Last week I got wind of editor-in-chief Steve Cropley’s plans to make a flying visit to the motor museum at Beaulieu. It struck me that it was probably the thick end of forty years since I had last been there.

My first and only visit was on a rare family holiday, which was at the other end of Britain from home. (The New Forest is a staggeringly long way from Lancashire, especially when you are travelling in the back of an Austin 1800S on a hot summer’s day…).

The two exhibits that have always stuck in my mind from that trip were the 1928 Golden Arrow and the 1960 Bluebird-Proteus, both world Land Speed Record cars. Oddly, my most vivid memory was of the Bluebird’s massive faired-in wheels and the tiny cockpit. Perhaps it was this machine that triggered a fascination with design and engineering in a young head.
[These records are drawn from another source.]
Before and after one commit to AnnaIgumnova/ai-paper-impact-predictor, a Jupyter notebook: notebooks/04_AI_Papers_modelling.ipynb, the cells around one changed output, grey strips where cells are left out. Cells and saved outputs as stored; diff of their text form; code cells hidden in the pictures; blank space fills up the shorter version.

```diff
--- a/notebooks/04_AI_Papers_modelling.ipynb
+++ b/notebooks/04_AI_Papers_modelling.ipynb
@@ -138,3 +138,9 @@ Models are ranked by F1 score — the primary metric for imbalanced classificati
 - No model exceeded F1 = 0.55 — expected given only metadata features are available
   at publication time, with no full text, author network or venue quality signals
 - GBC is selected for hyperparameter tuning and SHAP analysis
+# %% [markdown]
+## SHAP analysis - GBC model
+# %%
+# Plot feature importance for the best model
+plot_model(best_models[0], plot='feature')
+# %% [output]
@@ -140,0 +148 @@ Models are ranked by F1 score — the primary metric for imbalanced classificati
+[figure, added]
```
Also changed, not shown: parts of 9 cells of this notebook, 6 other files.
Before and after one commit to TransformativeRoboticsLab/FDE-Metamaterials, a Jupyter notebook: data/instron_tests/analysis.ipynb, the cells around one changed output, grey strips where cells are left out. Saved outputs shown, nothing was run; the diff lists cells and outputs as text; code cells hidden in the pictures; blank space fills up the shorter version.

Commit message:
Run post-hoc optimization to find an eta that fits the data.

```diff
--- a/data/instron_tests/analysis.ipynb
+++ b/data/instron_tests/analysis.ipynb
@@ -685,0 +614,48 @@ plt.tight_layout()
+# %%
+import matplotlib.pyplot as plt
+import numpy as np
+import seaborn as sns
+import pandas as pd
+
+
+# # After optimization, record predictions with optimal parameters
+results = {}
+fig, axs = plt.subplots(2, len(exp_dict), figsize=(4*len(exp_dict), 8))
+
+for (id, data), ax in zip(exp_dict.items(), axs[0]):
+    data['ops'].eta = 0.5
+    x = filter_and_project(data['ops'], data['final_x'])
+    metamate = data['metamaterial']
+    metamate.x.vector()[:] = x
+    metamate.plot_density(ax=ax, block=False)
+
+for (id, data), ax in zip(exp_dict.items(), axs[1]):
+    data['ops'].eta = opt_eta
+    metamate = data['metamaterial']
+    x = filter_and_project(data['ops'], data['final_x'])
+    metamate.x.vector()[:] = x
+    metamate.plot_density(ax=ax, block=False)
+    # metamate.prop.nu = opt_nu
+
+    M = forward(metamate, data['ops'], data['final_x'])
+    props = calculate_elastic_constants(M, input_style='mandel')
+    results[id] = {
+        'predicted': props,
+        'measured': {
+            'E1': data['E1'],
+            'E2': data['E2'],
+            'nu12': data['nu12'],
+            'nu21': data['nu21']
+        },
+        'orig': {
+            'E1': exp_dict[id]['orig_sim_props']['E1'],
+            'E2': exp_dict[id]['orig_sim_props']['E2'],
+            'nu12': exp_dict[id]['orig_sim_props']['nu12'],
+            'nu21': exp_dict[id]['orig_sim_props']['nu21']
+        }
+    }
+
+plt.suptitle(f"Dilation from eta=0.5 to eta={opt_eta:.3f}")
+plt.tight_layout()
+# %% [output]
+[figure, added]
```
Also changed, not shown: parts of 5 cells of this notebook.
Anyway, I could hardly pass up the chance to steal a few hours and jumped into the Jaguar F-Type’s passenger seat alongside Cropley on a particularly miserable morning. If you’ve not been, Beaulieu’s main exhibition may be compact, but it is absolutely stuffed with machinery that will make anybody with a bit of imagination stop and stare and think. I was particularly struck by a WW2 Jeep which actually took part in the D-Day landings on 6 June 1944.

The day’s first stroke of luck was that we arrived to see the museum’s engineers reassembling the Golden Arrow’s tail cladding. The car was built in 1928 and powered by 24-litre, 913bhp, W12 Napier Lion aero engine. 

Close up, it’s a delight to see the way the designer managed to create as small a frontal area as possible as well as incorporating the huge, ice-filled, radiator housings between the wheels. With the art deco cladding off, as one of the technicians pointed out, the construction (wooden sections, steel and cables) is a dead ringer for period aeroplane construction. 

Whenever W-format engines come up I think of VW and it struck me that the Bugatti Veyron’s 8.0-litre W16 might have had four turbochargers, but it originally developed 987bhp, which wasn’t so far ahead of this naturally-aspirated engine from 1928. The original Veyron’s 253.8mph top speed also isn't too far ahead of the Golden Arrow’s 231.45mph record, set by Sir Henry Segrave in Daytona.